Officials in Chicago said they plan to file a civil suit against actor Jussie Smollett after he allowed a deadline to pass for paying the city the costs of an investigation into what authorities called a hate crime hoax.
In a letter sent to the “Empire” actor last week, officials in Chicago’s Department of Law demanded Smollett pay the city more than $130,000 for the costs of the investigation. Officials warned that Smollett could face further legal action if he failed to repay the government.
Update 1:25 p.m. EDT April 5: Smollett's attorney framed prosecutors' letter demanding investigative costs from the actor as "part of a course of conduct intended to harass and irreparably injure Mr. Smollett."

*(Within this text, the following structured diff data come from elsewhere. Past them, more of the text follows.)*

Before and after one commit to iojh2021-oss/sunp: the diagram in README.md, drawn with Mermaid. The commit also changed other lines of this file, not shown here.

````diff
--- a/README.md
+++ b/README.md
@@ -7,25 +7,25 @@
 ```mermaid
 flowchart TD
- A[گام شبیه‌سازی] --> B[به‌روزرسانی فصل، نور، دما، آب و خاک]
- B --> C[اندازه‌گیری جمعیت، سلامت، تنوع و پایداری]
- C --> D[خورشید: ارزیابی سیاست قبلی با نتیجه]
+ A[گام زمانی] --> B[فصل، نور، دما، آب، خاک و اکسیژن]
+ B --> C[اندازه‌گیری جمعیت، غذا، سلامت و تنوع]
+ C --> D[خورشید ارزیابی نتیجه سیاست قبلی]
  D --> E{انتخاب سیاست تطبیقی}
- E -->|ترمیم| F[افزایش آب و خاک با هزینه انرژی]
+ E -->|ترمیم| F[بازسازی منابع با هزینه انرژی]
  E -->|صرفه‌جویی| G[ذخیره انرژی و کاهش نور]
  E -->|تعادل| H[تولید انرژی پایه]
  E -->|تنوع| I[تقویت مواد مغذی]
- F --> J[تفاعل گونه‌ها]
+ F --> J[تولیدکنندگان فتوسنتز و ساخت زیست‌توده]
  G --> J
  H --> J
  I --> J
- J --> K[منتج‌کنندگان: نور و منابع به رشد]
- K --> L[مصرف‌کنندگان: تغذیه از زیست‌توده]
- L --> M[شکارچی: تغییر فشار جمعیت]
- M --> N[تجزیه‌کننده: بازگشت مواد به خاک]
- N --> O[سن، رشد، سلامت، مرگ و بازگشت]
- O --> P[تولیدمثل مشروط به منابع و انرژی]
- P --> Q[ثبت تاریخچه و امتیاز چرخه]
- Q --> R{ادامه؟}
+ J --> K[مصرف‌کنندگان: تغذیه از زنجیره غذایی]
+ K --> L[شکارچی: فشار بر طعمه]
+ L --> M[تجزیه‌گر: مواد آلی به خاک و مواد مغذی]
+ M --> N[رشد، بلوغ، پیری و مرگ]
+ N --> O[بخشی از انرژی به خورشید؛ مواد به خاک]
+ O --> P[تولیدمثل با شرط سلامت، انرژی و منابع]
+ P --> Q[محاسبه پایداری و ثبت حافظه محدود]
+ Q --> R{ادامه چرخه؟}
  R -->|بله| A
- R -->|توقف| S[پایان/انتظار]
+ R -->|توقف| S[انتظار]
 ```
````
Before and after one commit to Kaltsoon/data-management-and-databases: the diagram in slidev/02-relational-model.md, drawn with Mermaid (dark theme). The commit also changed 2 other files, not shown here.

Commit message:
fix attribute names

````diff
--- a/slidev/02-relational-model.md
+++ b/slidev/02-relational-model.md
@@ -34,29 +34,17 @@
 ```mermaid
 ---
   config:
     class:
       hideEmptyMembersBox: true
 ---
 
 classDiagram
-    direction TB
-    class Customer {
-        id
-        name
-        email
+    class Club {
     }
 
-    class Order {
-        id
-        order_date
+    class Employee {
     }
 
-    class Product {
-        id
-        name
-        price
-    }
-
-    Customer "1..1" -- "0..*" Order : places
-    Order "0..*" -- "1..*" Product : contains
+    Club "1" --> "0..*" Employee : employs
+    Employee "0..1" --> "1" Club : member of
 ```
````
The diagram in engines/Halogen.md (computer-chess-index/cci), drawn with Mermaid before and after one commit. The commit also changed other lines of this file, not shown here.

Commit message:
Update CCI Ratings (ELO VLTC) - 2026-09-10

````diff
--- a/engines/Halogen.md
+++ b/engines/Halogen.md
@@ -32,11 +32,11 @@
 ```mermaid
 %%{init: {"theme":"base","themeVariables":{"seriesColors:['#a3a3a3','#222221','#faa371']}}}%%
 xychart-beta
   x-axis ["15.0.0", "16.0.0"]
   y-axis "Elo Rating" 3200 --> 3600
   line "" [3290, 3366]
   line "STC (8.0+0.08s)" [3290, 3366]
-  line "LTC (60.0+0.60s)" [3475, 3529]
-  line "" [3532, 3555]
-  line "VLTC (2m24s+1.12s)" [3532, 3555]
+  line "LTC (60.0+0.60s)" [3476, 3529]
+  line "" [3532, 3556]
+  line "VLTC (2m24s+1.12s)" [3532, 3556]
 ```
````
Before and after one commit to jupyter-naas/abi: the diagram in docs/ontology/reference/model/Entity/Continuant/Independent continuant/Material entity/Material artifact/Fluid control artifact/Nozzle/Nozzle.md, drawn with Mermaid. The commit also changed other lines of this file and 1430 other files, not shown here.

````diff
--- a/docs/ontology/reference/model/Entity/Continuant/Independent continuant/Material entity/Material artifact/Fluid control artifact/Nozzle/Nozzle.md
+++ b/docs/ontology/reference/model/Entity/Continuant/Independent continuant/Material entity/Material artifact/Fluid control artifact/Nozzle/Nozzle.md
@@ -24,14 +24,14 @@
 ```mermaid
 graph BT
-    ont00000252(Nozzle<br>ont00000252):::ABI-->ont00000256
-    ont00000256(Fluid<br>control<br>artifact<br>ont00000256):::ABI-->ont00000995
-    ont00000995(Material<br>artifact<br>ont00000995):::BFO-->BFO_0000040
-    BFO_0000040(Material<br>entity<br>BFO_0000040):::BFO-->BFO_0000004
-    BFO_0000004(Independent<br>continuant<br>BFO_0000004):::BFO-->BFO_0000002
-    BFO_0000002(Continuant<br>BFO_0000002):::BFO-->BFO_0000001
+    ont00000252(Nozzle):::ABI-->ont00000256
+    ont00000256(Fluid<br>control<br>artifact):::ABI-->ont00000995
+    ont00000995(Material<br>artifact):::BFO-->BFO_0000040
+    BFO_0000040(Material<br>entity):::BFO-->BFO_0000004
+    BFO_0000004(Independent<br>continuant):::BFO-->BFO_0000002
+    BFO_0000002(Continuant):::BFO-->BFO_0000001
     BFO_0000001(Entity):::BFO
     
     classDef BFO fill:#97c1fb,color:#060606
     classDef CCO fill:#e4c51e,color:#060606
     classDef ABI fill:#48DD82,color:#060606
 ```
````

“Your letter is both factually and legally flawed, and Mr. Smollett will not be intimidated into paying the demanded sum,” Smollett attorney Mark Geragos said Thursday in a letter sent to city officials.
In a statement obtained by WBBM-TV, authorities said they were drafting a civil complaint against Smollett after he allowed Thursday's deadline to pass without any payments to the city.
Geragos said the proposed lawsuit was an example of authorities trying “to get a second bite at the apple” despite the fact that prosecutors dismissed charges against Smollett.
He argued that Smollett couldn’t be sued by the city under a municipal ordinance that bars people from lying to authorities because it would constitute double jeopardy. He added that if authorities decide to pursue the case against Smollett, the actor’s legal team will demand sworn testimony from Mayor Rahm Emanuel, the police chief, and others.
Original report: Smollett was arrested in February after authorities said he faked a racist, homophobic attack against himself in downtown Chicago earlier in the year. Prosecutors abruptly dropped the case last month.
The actor had told officers he was confronted in the predawn hours Jan. 29 by a pair of men who yelled racial and homophobic slurs at him, hit him in the face, poured an unknown substance on him and wrapped a rope around his neck.
Smollett has denied faking the attack. Since charges were dropped against Smollett, police and prosecutors have said they still believe Smollett is guilty.
“Over two dozen detectives and police officers participated in the investigation, ultimately spending weeks investigating your false claims, including a substantial number of overtime hours,” officials told Smollett in the letter from Chicago’s Department of Law to Smollett. “Ultimately, the Chicago police investigation revealed that you knowingly filed a false police report and had in fact orchestrated your own attack.”
Authorities said if Smollett failed to repay the city, officials could pursue a charge of making a false statement to the city. He could also face a civil suit from Chicago officials, The Associated Press reported.